DOJ Wants Answers on Maricopa County Voting Problems

Editor
By Editor April 7, 2016 07:37

DOJ Wants Answers on Maricopa County Voting Problems

By Lorin McLain

The U.S. Department of Justice officially wants answers over the voting debacle of Arizona’s March 22nd Presidential Preference Election. The DOJ’s Civil Rights Voting Section sent a letter to the Maricopa County Recorders Office on April 1st, asking for information by April 22nd. Voters in Maricopa County waited in line for hours, some past midnight after the county cut the number of polling places. Polling places were cut to 60 compared to 200 open during the 2012 election.
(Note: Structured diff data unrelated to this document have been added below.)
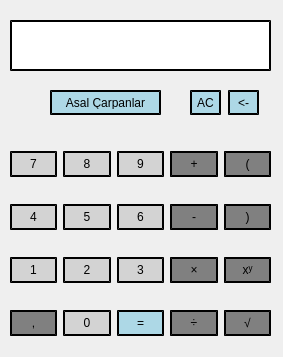
Before: the Qt Designer form hesap.ui in insanolanbiri/hesap-makinesi-PyQt5, drawn with Qt 5.
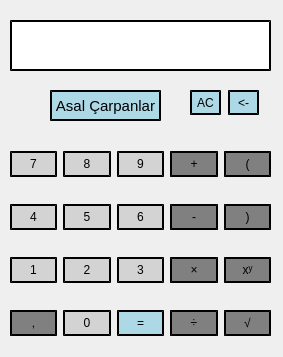
After: the same form once the commit is applied.

```diff
--- a/hesap.ui
+++ b/hesap.ui
@@ -580,9 +580,15 @@
       <x>50</x>
       <y>90</y>
       <width>111</width>
-      <height>25</height>
+      <height>31</height>
      </rect>
     </property>
+    <property name="font">
+     <font>
+      <family>Segoe UI</family>
+      <pointsize>11</pointsize>
+     </font>
+    </property>
     <property name="styleSheet">
      <string notr="true">background-color: lightblue;
 border-style: outset;
```
Left out of the diff: 120 changed lines with no effect on the pictures.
Among information federal investigators are looking for is a complete list of polling places and the number of registered voters, details on staff manning the polling places, and how the county went about determining the number of polling locations and where they would put them. The department also wants to know whether voters could vote at any polling places, and what the response was to the public outcry. County officials say they’ve received similar requests over the years.

In the week after the election, organizers told the Maricopa County Board of Supervisors they expected about 23-percent of eligible voters to turn out based on early voting ballots. The turnout was more than double what they expected. A report from the “Arizona Republic” showed polling places were particularly absent in poorer neighborhoods of west Phoenix, Glendale, and the southwest Valley. Analysts say while more wealthy areas of Gilbert, Chandler, the Ahwatukee Foothills and north Scottsdale also had fewer polling spots; it put poorer voters at a disadvantage because they were unlikely able to drive a minimum of three miles to cast a ballot.

The Sanders campaign warned of possible legal action on claims lost votes would cost him delegates. The Sanders campaign says it is concerned by voters who say their provisional ballots were tossed out because they were erroneously stripped of their party affiliation. Voters had to be registered with the party to vote for the party candidates.

The federal investigation follows a request by Phoenix Mayor Greg Stanton, who stated in a letter to the U.S. Attorney General that he believed the reduction of polling places disproportionately impacted minority voters. Maricopa County elections officials have admitted to making a huge mistake, but they insist the long lines impacted all voters, not just minorities. Arizona’s secretary of state went ahead and certified voting results on April 4th, despite the outcry. The official canvas has Hillary Clinton beating Sanders with 262, 743 votes compared to Sanders’ 192,962 votes.  Donald Trump won the Republican side with 286,743 votes, Senator Ted Cruz won 172,294 votes, and Gov. John Kasich got 65,965 votes. Senator Marco Rubio, who dropped out of the race before March 22nd, managed to earn 72,304 votes.

Editor
By Editor April 7, 2016 07:37

Follow Us

Facebook
TWITTER
YOUTUBE
LINKEDIN
INSTAGRAM
GOOGLE